Stored dataset items:
Segment Open
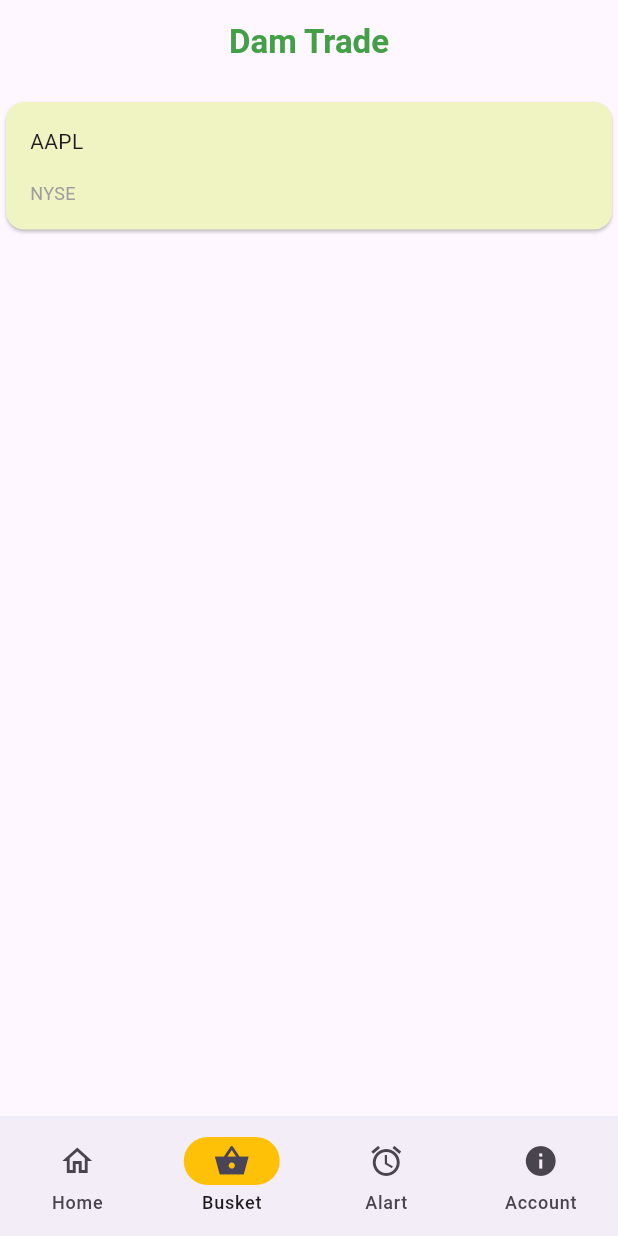
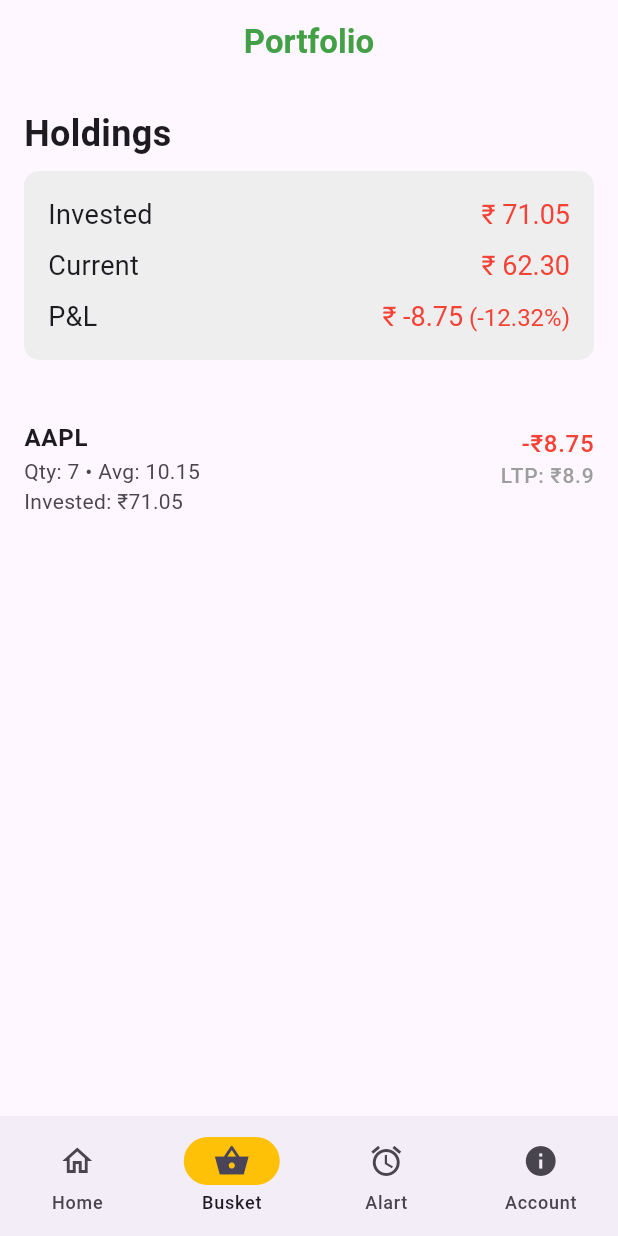
Before and after one commit to hi-sushanta/DamTrade, a Flutter app: the screen it shows once a user with an empty profile is signed in, item 2 of the bottom bar chosen, on a phone screen of 412 x 824 dp. Run offline on Flutter 3.47's test engine with Material 3 defaults, Android fonts, the phone set to English and light mode, and no system bars; our stand-ins replace firebase_auth, firebase_core; missing offline and left inert: firebase_ui_auth, firebase_ui_oauth_google, flutter_swipe_button; accounts and stored records are empty; network calls fail.

Commit message:
Update ui for busket page

```diff
--- a/damtrade/lib/pages/busket_page.dart
+++ b/damtrade/lib/pages/busket_page.dart
@@ -1,98 +1,172 @@
+import 'package:damtrade/main.dart';
+import 'package:damtrade/pages/home.dart';
 import 'package:flutter/material.dart';
-import 'package:flutter/widgets.dart';
-import '../main.dart';
-import 'home.dart';
 
 class SecondPageContent extends StatelessWidget {
   @override
   Widget build(BuildContext context) {
     return MaterialApp(
-      home: _BusketPage(),
+      home: _PortfolioPage(),
     );
   }
 }
 
-class _BusketPage extends StatefulWidget {
+class _PortfolioPage extends StatefulWidget {
   @override
-  _BusketPageState createState() => _BusketPageState();
+  _PortfolioPageState createState() => _PortfolioPageState();
 }
 
-class _BusketPageState extends State<_BusketPage> with TickerProviderStateMixin {
+class _PortfolioPageState extends State<_PortfolioPage> {
   @override
   Widget build(BuildContext context) {
-    final Color oddItemColor = Colors.lime.shade100;
-    debugPrint("${watchlist!.protfollio[userId]!.isNotEmpty}");
+    // Sample data for demonstration
+    double investedAmount = 0.0;
+    double currentValue = 0.0;
+    double profitLoss = 0.0;
+    double profitLossPercentage = 0;
+    if (watchlist!.protfollio.isNotEmpty){
+          for (Map<String,dynamic> item in watchlist!.protfollio[userId]!){
+                  investedAmount += item["investedAmount"];
+                  currentValue += item['currentPrice'] * item["quantity"];
+          }
+
+          profitLoss = currentValue - investedAmount;
+          profitLossPercentage = (profitLoss / investedAmount) * 100;
+    }
 
     return Scaffold(
       appBar: AppBar(
         title: Center(
           child: Text(
-            "Dam Trade",
+            "Portfolio",
             style: TextStyle(
-                color: Colors.green.shade600, fontWeight: FontWeight.bold),
+              color: Colors.green.shade600,
+              fontWeight: FontWeight.bold,
             ),
           ),
         ),
-      body: watchlist!.protfollio[userId]!.isNotEmpty
-          ? Column(
+      ),
+      body: Column(
         children: [
-                Expanded(
-                  child: ReorderableListView(
-                    padding: EdgeInsets.symmetric(vertical: 8.0), // Add padding to avoid large gaps
+          if (watchlist!.protfollio.isNotEmpty)
+
+              _buildPortfolioSummary(
+                  investedAmount, currentValue, profitLoss, profitLossPercentage),
+              _buildHoldingsList(watchlist!.protfollio[userId]!),
+
+
+        ],
+      ),
+    );
+  }
+
+  Widget _buildPortfolioSummary(double invested, double current,
+      double profitLoss, double profitLossPercentage) {
+    return Padding(
+      padding: const EdgeInsets.all(16.0),
+      child: Column(
+        crossAxisAlignment: CrossAxisAlignment.start,
         children: [
-                      for (List stock in watchlist!.protfollio[userId]!)
-                        GestureDetector(
-                          key: ValueKey<String>(stock[0]),
-                          child: Card(
-                            key: ValueKey<String>(stock[0]),
-                            color: oddItemColor,
-                            child: Padding(
-                              padding: const EdgeInsets.all(8.0),
-                              child: Row(
+          Text(
+            "Holdings",
+            style: TextStyle(fontSize: 24, fontWeight: FontWeight.bold),
+          ),
+          SizedBox(height: 8),
+          Container(
+            decoration: BoxDecoration(
+              color: Colors.grey[200],
+              borderRadius: BorderRadius.circular(10),
+            ),
+            padding: const EdgeInsets.all(16.0),
+            child: Column(
+              crossAxisAlignment: CrossAxisAlignment.start,
               children: [
-                                  Expanded(
-                                    flex: 2,
-                                    child: Column(
-                                      crossAxisAlignment:
-                                          CrossAxisAlignment.start,
+                _buildSummaryRow("Invested", invested),
+                SizedBox(height: 8),
+                _buildSummaryRow("Current", current),
+                SizedBox(height: 8),
+                _buildSummaryRow("P&L", profitLoss,
+                    isProfit: profitLoss >= 0, percentage: profitLossPercentage),
+              ],
+            ),
+          ),
+        ],
+      ),
+    );
+  }
+
+  Widget _buildSummaryRow(String label, double value,
+      {bool isProfit = false, double? percentage}) {
+    return Row(
+      mainAxisAlignment: MainAxisAlignment.spaceBetween,
       children: [
-                                        Padding(
-                                          padding: EdgeInsets.all(8.0),
-                                          child: Text(stock[0].split("+")[0]),
+        Text(
+          label,
+          style: TextStyle(fontSize: 18),
         ),
-                                        Padding(
-                                          padding: const EdgeInsets.all(8.0),
-                                          child: Text(
-                                            stock[0].split("+")[1],
-                                            style: const TextStyle(
-                                                fontSize: 12.0,
-                                                color: Colors.grey),
+        RichText(
+          text: TextSpan(
+            children: [
+              TextSpan(
+                text: "₹ ${value.toStringAsFixed(2)}",
+                style: TextStyle(
+                    fontSize: 18, color: isProfit ? Colors.green : Colors.red),
               ),
+              if (percentage != null)
+                TextSpan(
+                  text: " (${percentage.toStringAsFixed(2)}%)",
+                  style: TextStyle(
+                      fontSize: 16,
+                      color: isProfit ? Colors.green : Colors.red),
                 ),
             ],
           ),
         ),
       ],
+    );
+  }
+
+  Widget _buildHoldingsList(List<Map<String, dynamic>> holdings) {
+    return Expanded(
+      child: ListView.builder(
+        itemCount: holdings.length,
+        itemBuilder: (context, index) {
+          final holding = holdings[index];
+          final isProfit = holding['plAmount'] >= 0;
+
+          return ListTile(
+            contentPadding: EdgeInsets.all(16.0),
+            title: Text(
+              holding['name'],
+              style: TextStyle(fontWeight: FontWeight.bold),
+            ),
+            subtitle: Column(
+              crossAxisAlignment: CrossAxisAlignment.start,
+              children: [
+                Text("Qty: ${holding['quantity']} • Avg: ${holding['averagePrice']}"),
+                Text("Invested: ₹${holding['investedAmount']}"),
+              ],
+            ),
+            trailing: Column(
+              crossAxisAlignment: CrossAxisAlignment.end,
+              children: [
+                Text(
+                  isProfit
+                      ? "+₹${holding['plAmount']}"
+                      : "-₹${holding['plAmount'].abs()}",
+                  style: TextStyle(
+                    color: isProfit ? Colors.green : Colors.red,
+                    fontSize: 16,
                   ),
                 ),
-                          ),
+                Text(
+                  "LTP: ₹${holding['currentPrice']}",
+                  style: TextStyle(color: Colors.grey, fontSize: 14),
                 ),
               ],
-                    onReorder: (oldIndex, newIndex) {
-                      setState(() {
-                        if (newIndex > oldIndex) {
-                          newIndex -= 1;
-                        }
-                        final item = watchlist!.protfollio[userId]!.removeAt(oldIndex);
-                        watchlist!.protfollio[userId]!.insert(newIndex, item);
-                      });
+            ),
+          );
         },
-                  ),
-                ),
-              ],
-            )
-          : Center(
-              child: Text("You don't have any value?"),
       ),
     );
   }
--- a/damtrade/lib/pages/stock_buy.dart
+++ b/damtrade/lib/pages/stock_buy.dart
@@ -1,3 +1,5 @@
+import 'package:damtrade/main.dart';
+import 'package:damtrade/pages/home.dart';
 import 'package:flutter/material.dart';
 import 'package:flutter_swipe_button/flutter_swipe_button.dart';
 
@@ -15,6 +17,7 @@ class StockBuyPage extends StatefulWidget {
 }
 
 class _StockBuyPageState extends State<StockBuyPage> {
+
   final TextEditingController _quantityController = TextEditingController(text: '1');
   final TextEditingController _priceController = TextEditingController();
 
@@ -42,6 +45,11 @@ class _StockBuyPageState extends State<StockBuyPage> {
     // Implement your buy logic here.
     // For example, show a confirmation dialog or process the order.
     // Navigate back to the home screen.
+    if (_quantityController.text.isNotEmpty){
+      if (int.tryParse(_quantityController.text)! > 0){
+        watchlist!.addProtfolio(userId, widget.stockName, int.tryParse(_quantityController.text)!, 10.15, 71.05,8.90,1.14,-8.75);
+      }
+    }
     Navigator.pop(context);
   }
 
--- a/damtrade/lib/pages/watch_list_info.dart
+++ b/damtrade/lib/pages/watch_list_info.dart
@@ -4,12 +4,22 @@
 class WatchlistItem {
   String? uuid;
   Map<String,Map<String,List>> data = {};
-  Map<String,List<List>> protfollio = {};
+  Map<String,List<Map<String,dynamic>>> protfollio = {};
+  Map<String,double> amountHave = {};
   WatchlistItem(this.uuid){
     addData(uuid!);
     protfollio[uuid!] = [
-      ["AAPL+NYSE","Buy",1,1330.0,1500.0]
+      {
+        "name": "AAPL",
+        "quantity": 7,
+        "averagePrice": 10.15,
+        "investedAmount": 71.05,
+        "currentPrice": 8.90,
+        "plPercentage": 1.14,
+        "plAmount": -8.75,
+      },
     ];
+    amountHave[uuid!] = 3000000.0;
   }
 
 
@@ -25,8 +35,16 @@ class WatchlistItem {
     };
   }
 
-  void addProtfolio(String uuid, String stockName,List<double> priceInfo){
-    protfollio[uuid]!.add([stockName,priceInfo[0],priceInfo[1]]);
+  void addProtfolio(String uuid, String stockName,int quantity,double avgPrice,double invPrice,double currPrice,double plPercentage,double plAmount){
+    protfollio[uuid]!.add({
+      "name":stockName,
+      "quantity":quantity,
+      "averagePrice":avgPrice,
+      "investedAmount":invPrice,
+      "currentPrice": currPrice,
+      "plPercentage": plPercentage,
+      "plAmount": plAmount
+    });
   }
 
   bool ifHaveUuid(String uuid){
```
Lines whose indentation alone changed are shown as unchanged.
Segment Closed
* **Task**
Some lines of the records above contain the word "start". How many are there? Reply with the number alone.

* **Completed exercise**
4